Jack and Joseph certainly looked and sounded like alphas: Jack was extremely tall, slick, and rather suave with the ladies (outside of the house, to be clear). Joseph was muscular, fiercely opinionated and strident in his mannerisms. They would puff up their chests and exchange modern-day survival strategies.
Their aggression wasn’t physical, but it could be very stifling. For instance, when I led a group meeting for the first time, Jack reclined and covered his face with a hat. He questioned the need for feminism, full stop. Joseph attacked my political views one night, called me an idiot and stormed up the stairs chanting “four more years.” (This was prior to Bush’s second term as president.)
I didn’t think constructive conversation would be easy to achieve with these guys, especially on touchy subjects.
(I’m tempted to make more allusions to Lord of the Flies, but you get the point.)
Now, I’m no expert from any vantage point, but I think it made a real difference that many of the women in the household were extremely strong communicators. Instead of stereotypically fawning for the alphas (who were actually very attractive young men), we pretty much called them on their bullshit.
The power dynamics really changed when insecure and overcompensating Stan was replaced by an articulate and disarming new project leader, a woman we’ll call Ellen.
Ellen created an atmosphere of cooperation, not competition. She didn’t assert authority; she earned respect.

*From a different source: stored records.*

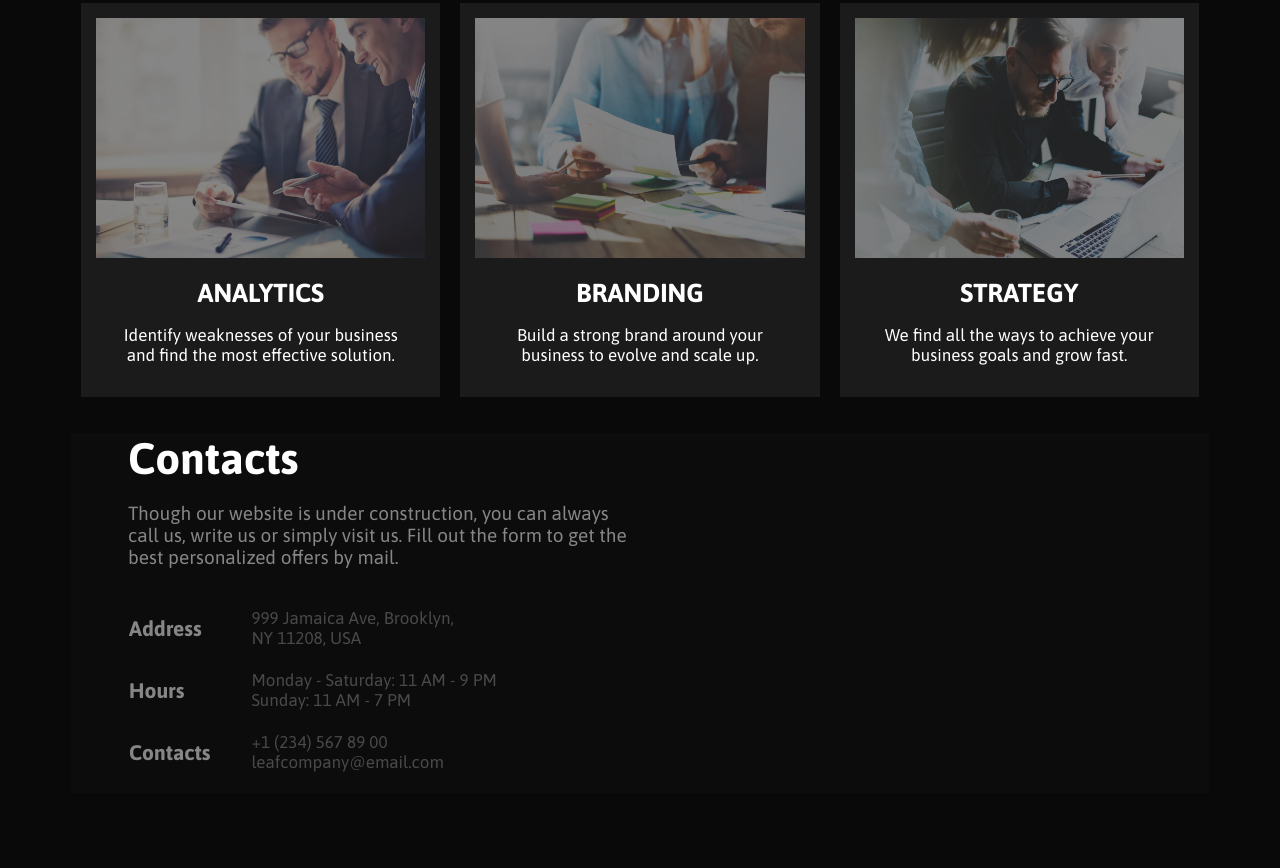
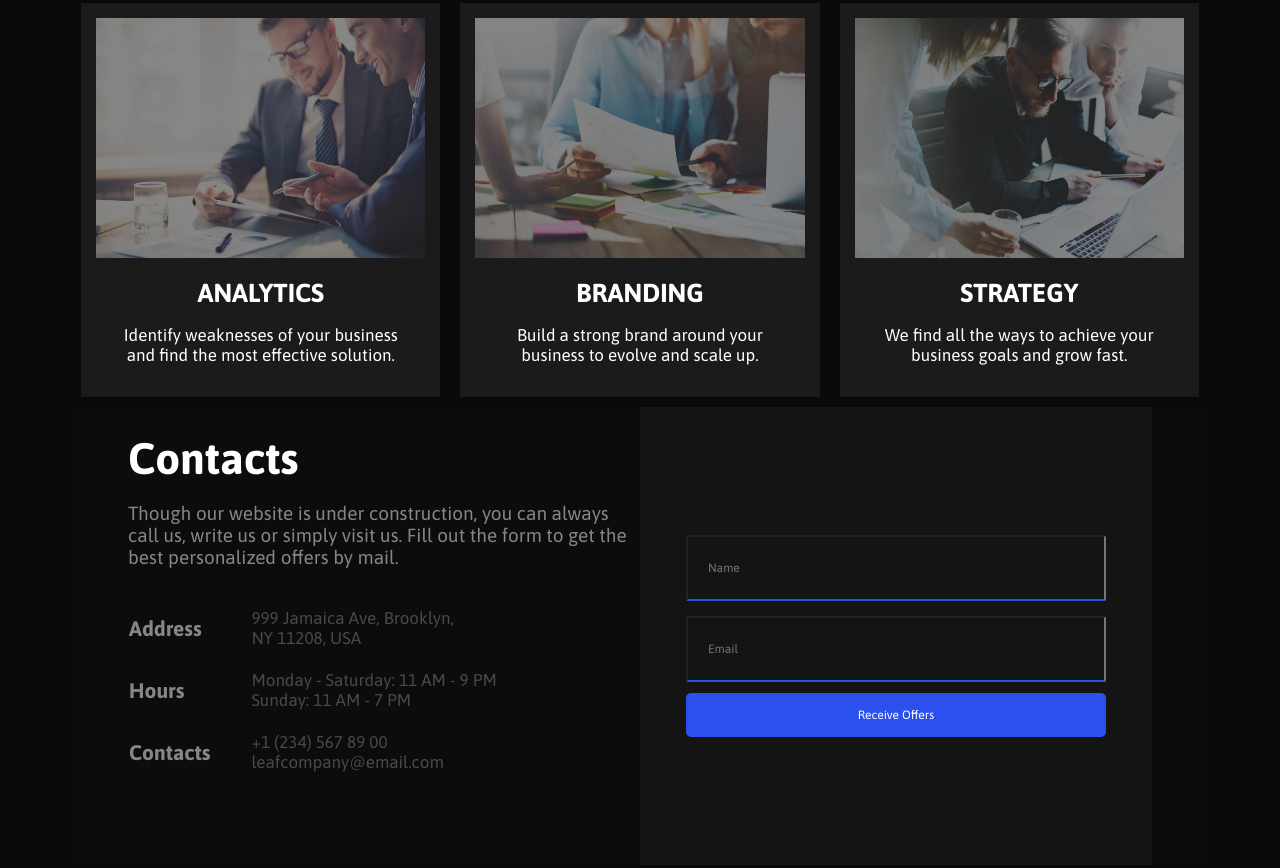
Before and after one commit to dmitry1232/lading__page__homework, a plain HTML site: page index.html in a window 1280 px wide. Shown: the part 982-1850 px from the top of the page. Before the commit the page ends 1783 px from the top, so only its background shows below. Drawn offline with Linux system fonts and the light colour scheme.

Commit message:
added contact form

```diff
--- a/index.html
+++ b/index.html
@@ -5,7 +5,7 @@
 	<meta name="viewport" content="width=device-width, initial-scale=1.0">
 	<script src="https://kit.fontawesome.com/f2ff4851b7.js" crossorigin="anonymous"></script>
 	<link rel="stylesheet" href="styles/styles.css">
-	<title>Document</title>
+	<title>Landing page</title>
 </head>
 <body>
 
@@ -109,6 +109,12 @@
 
 			<div class="contact__form">
 
+				<form>
+  					<input name="name" type="text" class="feedback-input" placeholder="Name">
+  					<input name="email" type="text" class="feedback-input" placeholder="Email">
+  					<input type="submit" value="Receive Offers">
+				</form>
+
 			</div>
 
 		</footer>
--- a/styles/styles.css
+++ b/styles/styles.css
@@ -181,10 +181,6 @@ body {
     font-size: 19px;
 }
 
-
-
-
-/**/
 .services {
     display: flex;
 }
@@ -221,10 +217,9 @@ body {
     opacity: 50%;
 }
 
-/*main cards-block*/
-
 footer {
     background-color: #0c0c0c;
+    display: flex;
 }
 
 .contact__us {
@@ -261,3 +256,57 @@ table {
     text-align: left;
     opacity: 50%;
 }
+
+
+.contact__form {
+    width: 50%;
+    background-color: #141414;
+}
+
+form {
+    max-width: 420px;
+    margin: 50px auto;
+    margin-top: 25%;
+    margin-bottom: 25%;
+}
+
+.feedback-input {
+    color:white;
+    font-family: 'Asap', sans-serif;
+    font-weight:500;
+    font-size: 12px;
+    border-radius: 2px;
+    line-height: 22px;
+    background-color: transparent;
+    border-bottom:2px solid #2b50ee;
+    transition: all 0.3s;
+    padding: 20px;
+    margin-bottom: 15px;
+    width:100%;
+    box-sizing: border-box;
+    outline:0;
+}
+
+.feedback-input:focus {
+    border:2px solid #92a0b4;
+}
+
+[type="submit"] {
+    font-family: 'Asap', sans-serif;
+    width: 100%;
+    background: #2b50ee;
+    border-radius: 5px;
+    border: 0;
+    cursor: pointer;
+    color: white;
+    font-size: 12px;
+    padding-top: 15px;
+    padding-bottom: 15px;
+    transition: all 0.3s;
+    margin-top: -4px;
+
+}
+
+[type="submit"]:hover {
+    background: #92a0b4;
+}
```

I have to fast-forward here because the nine months were long and non-linear, but I think it’s truly worth noting that I came to appreciate and love Jack and Joseph when they toned down their talk of Steves and Stus. Because of the structure of our arrangement, they too had to cook, clean and respectfully communicate–activities that are, for better or worse, traditionally steeped in gendered stereotypes. It was very, well, egalitarian.
Overall, our group learned to overcome many of our differences (not the least of which were our views on gender) and we became a high-achieving and almost family-like unit.
Sounds simple, right?
Here are some interesting variables: Everybody had their heads shaved (we had done it for a fundraiser early on in the program) and thus there was a lot of androgyny; there were no romantic/sexual relationships in the house; we weren’t all heterosexual though, at that point, no one was openly queer; we lived in very close quarters; and we were constantly encouraged to communicate effectively, needing less and less guidance as the months went on.
Although there were still many things about which we did not agree, we learned to respect each other. To live and let live. We could have mature discussions instead of upsetting arguments.
Not bad for a group of people in their late teens and very early twenties.
In light of all this, I really want to re-post most of an interesting comment someone made on the original baboon podcast:
TM from Brooklyn, NYOctober 16, 2009 – 06:36PM
It strikes me as sad that for women to be competitively powerful in this country, they are encouraged to play the same game of dominance and aggression. A greater shift is possible, and it does seem logical that it requires only a single generation’s removal from the patterns of patriarchy, gender role, and rewarded aggression that plague our culture, and are introduced at a very young age. Even considering a genetic predisposition in men, which I think is conveniently overestimated, women can and must refuse to be a part of this continuance and instruction.
Further, in the aggressive male culture, mutual male grooming is highly rare, as this piece points out in observation of apes. Of course, this is entirely true of our culture also, and I take, for instance, the large resistance to the “threat” of gay marriage. If we encourage men to take care of each other, clearly the old way is threatened. I hope we do, and I hope it is.